▶ [EXERCISE AIM]: Every line of the data below must be given again exactly.

▶ [SOURCE RECORDS]:
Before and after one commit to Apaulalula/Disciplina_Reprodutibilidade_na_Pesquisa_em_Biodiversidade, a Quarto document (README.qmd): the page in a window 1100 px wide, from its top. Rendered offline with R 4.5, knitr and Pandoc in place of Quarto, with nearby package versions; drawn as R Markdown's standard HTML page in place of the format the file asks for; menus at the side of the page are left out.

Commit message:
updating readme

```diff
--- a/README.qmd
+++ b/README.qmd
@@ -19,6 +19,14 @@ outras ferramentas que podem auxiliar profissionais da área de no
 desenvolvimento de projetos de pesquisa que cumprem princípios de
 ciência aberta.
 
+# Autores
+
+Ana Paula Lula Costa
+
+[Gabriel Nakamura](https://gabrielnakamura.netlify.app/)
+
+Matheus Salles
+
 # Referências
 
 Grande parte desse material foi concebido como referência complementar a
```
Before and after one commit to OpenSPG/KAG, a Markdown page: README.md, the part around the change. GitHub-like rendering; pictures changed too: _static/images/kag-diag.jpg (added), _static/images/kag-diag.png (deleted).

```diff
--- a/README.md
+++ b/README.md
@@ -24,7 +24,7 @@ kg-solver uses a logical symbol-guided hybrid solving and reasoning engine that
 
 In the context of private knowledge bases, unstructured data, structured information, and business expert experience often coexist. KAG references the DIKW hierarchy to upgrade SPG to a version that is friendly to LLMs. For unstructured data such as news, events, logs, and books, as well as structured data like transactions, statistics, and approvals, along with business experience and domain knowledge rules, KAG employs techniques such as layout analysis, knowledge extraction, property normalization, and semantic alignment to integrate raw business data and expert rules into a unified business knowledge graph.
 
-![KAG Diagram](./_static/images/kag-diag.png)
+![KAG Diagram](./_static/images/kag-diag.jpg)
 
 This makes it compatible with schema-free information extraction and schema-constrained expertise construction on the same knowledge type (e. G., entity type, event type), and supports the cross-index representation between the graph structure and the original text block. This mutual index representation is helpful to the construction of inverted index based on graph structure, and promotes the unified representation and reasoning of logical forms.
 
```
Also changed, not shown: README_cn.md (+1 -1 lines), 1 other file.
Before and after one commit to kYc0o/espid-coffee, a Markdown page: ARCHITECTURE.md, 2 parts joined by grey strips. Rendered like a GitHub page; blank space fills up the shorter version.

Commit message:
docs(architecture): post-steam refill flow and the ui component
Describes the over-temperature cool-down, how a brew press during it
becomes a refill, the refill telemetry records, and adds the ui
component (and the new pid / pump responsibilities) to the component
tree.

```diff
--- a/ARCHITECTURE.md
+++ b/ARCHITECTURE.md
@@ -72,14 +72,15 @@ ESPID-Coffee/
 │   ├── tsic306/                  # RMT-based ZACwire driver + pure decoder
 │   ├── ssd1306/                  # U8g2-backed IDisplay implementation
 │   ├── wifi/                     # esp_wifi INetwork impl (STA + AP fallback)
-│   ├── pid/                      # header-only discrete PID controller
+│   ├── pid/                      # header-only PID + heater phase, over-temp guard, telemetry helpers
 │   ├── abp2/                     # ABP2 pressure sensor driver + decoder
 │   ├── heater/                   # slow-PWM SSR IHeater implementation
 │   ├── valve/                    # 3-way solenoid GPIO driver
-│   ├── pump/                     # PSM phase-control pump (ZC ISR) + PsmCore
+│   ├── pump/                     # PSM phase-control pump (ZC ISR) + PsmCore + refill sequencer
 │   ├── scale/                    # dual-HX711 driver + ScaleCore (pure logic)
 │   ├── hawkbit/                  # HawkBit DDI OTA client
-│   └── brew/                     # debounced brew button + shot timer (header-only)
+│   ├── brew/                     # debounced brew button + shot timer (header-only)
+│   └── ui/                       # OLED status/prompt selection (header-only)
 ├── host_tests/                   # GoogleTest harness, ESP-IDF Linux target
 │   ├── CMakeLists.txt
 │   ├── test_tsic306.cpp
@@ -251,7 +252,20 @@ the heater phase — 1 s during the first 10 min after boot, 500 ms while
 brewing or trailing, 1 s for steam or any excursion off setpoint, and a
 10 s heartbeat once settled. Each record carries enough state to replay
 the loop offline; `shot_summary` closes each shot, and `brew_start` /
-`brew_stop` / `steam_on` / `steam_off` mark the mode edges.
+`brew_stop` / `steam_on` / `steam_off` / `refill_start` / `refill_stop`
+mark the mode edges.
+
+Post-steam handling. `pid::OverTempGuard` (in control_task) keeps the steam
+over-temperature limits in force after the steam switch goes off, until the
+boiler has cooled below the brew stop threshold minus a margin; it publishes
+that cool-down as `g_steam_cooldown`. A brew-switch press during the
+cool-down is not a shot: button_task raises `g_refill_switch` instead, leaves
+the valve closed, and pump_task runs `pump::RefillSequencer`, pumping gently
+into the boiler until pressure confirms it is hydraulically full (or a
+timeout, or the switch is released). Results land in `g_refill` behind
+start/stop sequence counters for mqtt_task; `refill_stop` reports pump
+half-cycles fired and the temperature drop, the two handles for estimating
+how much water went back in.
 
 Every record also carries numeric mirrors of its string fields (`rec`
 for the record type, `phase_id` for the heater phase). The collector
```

▶ [REPLY]:
Before and after one commit to Apaulalula/Disciplina_Reprodutibilidade_na_Pesquisa_em_Biodiversidade, a Quarto document (README.qmd): the page in a window 1100 px wide, from its top. Rendered offline with R 4.5, knitr and Pandoc in place of Quarto, with nearby package versions; drawn as R Markdown's standard HTML page in place of the format the file asks for; menus at the side of the page are left out.

Commit message:
updating readme

```diff
--- a/README.qmd
+++ b/README.qmd
@@ -19,6 +19,14 @@ outras ferramentas que podem auxiliar profissionais da área de no
 desenvolvimento de projetos de pesquisa que cumprem princípios de
 ciência aberta.
 
+# Autores
+
+Ana Paula Lula Costa
+
+[Gabriel Nakamura](https://gabrielnakamura.netlify.app/)
+
+Matheus Salles
+
 # Referências
 
 Grande parte desse material foi concebido como referência complementar a
```
Before and after one commit to OpenSPG/KAG, a Markdown page: README.md, the part around the change. GitHub-like rendering; pictures changed too: _static/images/kag-diag.jpg (added), _static/images/kag-diag.png (deleted).

```diff
--- a/README.md
+++ b/README.md
@@ -24,7 +24,7 @@ kg-solver uses a logical symbol-guided hybrid solving and reasoning engine that
 
 In the context of private knowledge bases, unstructured data, structured information, and business expert experience often coexist. KAG references the DIKW hierarchy to upgrade SPG to a version that is friendly to LLMs. For unstructured data such as news, events, logs, and books, as well as structured data like transactions, statistics, and approvals, along with business experience and domain knowledge rules, KAG employs techniques such as layout analysis, knowledge extraction, property normalization, and semantic alignment to integrate raw business data and expert rules into a unified business knowledge graph.
 
-![KAG Diagram](./_static/images/kag-diag.png)
+![KAG Diagram](./_static/images/kag-diag.jpg)
 
 This makes it compatible with schema-free information extraction and schema-constrained expertise construction on the same knowledge type (e. G., entity type, event type), and supports the cross-index representation between the graph structure and the original text block. This mutual index representation is helpful to the construction of inverted index based on graph structure, and promotes the unified representation and reasoning of logical forms.
 
```
Also changed, not shown: README_cn.md (+1 -1 lines), 1 other file.
Before and after one commit to kYc0o/espid-coffee, a Markdown page: ARCHITECTURE.md, 2 parts joined by grey strips. Rendered like a GitHub page; blank space fills up the shorter version.

Commit message:
docs(architecture): post-steam refill flow and the ui component
Describes the over-temperature cool-down, how a brew press during it
becomes a refill, the refill telemetry records, and adds the ui
component (and the new pid / pump responsibilities) to the component
tree.

```diff
--- a/ARCHITECTURE.md
+++ b/ARCHITECTURE.md
@@ -72,14 +72,15 @@ ESPID-Coffee/
 │   ├── tsic306/                  # RMT-based ZACwire driver + pure decoder
 │   ├── ssd1306/                  # U8g2-backed IDisplay implementation
 │   ├── wifi/                     # esp_wifi INetwork impl (STA + AP fallback)
-│   ├── pid/                      # header-only discrete PID controller
+│   ├── pid/                      # header-only PID + heater phase, over-temp guard, telemetry helpers
 │   ├── abp2/                     # ABP2 pressure sensor driver + decoder
 │   ├── heater/                   # slow-PWM SSR IHeater implementation
 │   ├── valve/                    # 3-way solenoid GPIO driver
-│   ├── pump/                     # PSM phase-control pump (ZC ISR) + PsmCore
+│   ├── pump/                     # PSM phase-control pump (ZC ISR) + PsmCore + refill sequencer
 │   ├── scale/                    # dual-HX711 driver + ScaleCore (pure logic)
 │   ├── hawkbit/                  # HawkBit DDI OTA client
-│   └── brew/                     # debounced brew button + shot timer (header-only)
+│   ├── brew/                     # debounced brew button + shot timer (header-only)
+│   └── ui/                       # OLED status/prompt selection (header-only)
 ├── host_tests/                   # GoogleTest harness, ESP-IDF Linux target
 │   ├── CMakeLists.txt
 │   ├── test_tsic306.cpp
@@ -251,7 +252,20 @@ the heater phase — 1 s during the first 10 min after boot, 500 ms while
 brewing or trailing, 1 s for steam or any excursion off setpoint, and a
 10 s heartbeat once settled. Each record carries enough state to replay
 the loop offline; `shot_summary` closes each shot, and `brew_start` /
-`brew_stop` / `steam_on` / `steam_off` mark the mode edges.
+`brew_stop` / `steam_on` / `steam_off` / `refill_start` / `refill_stop`
+mark the mode edges.
+
+Post-steam handling. `pid::OverTempGuard` (in control_task) keeps the steam
+over-temperature limits in force after the steam switch goes off, until the
+boiler has cooled below the brew stop threshold minus a margin; it publishes
+that cool-down as `g_steam_cooldown`. A brew-switch press during the
+cool-down is not a shot: button_task raises `g_refill_switch` instead, leaves
+the valve closed, and pump_task runs `pump::RefillSequencer`, pumping gently
+into the boiler until pressure confirms it is hydraulically full (or a
+timeout, or the switch is released). Results land in `g_refill` behind
+start/stop sequence counters for mqtt_task; `refill_stop` reports pump
+half-cycles fired and the temperature drop, the two handles for estimating
+how much water went back in.
 
 Every record also carries numeric mirrors of its string fields (`rec`
 for the record type, `phase_id` for the heater phase). The collector
```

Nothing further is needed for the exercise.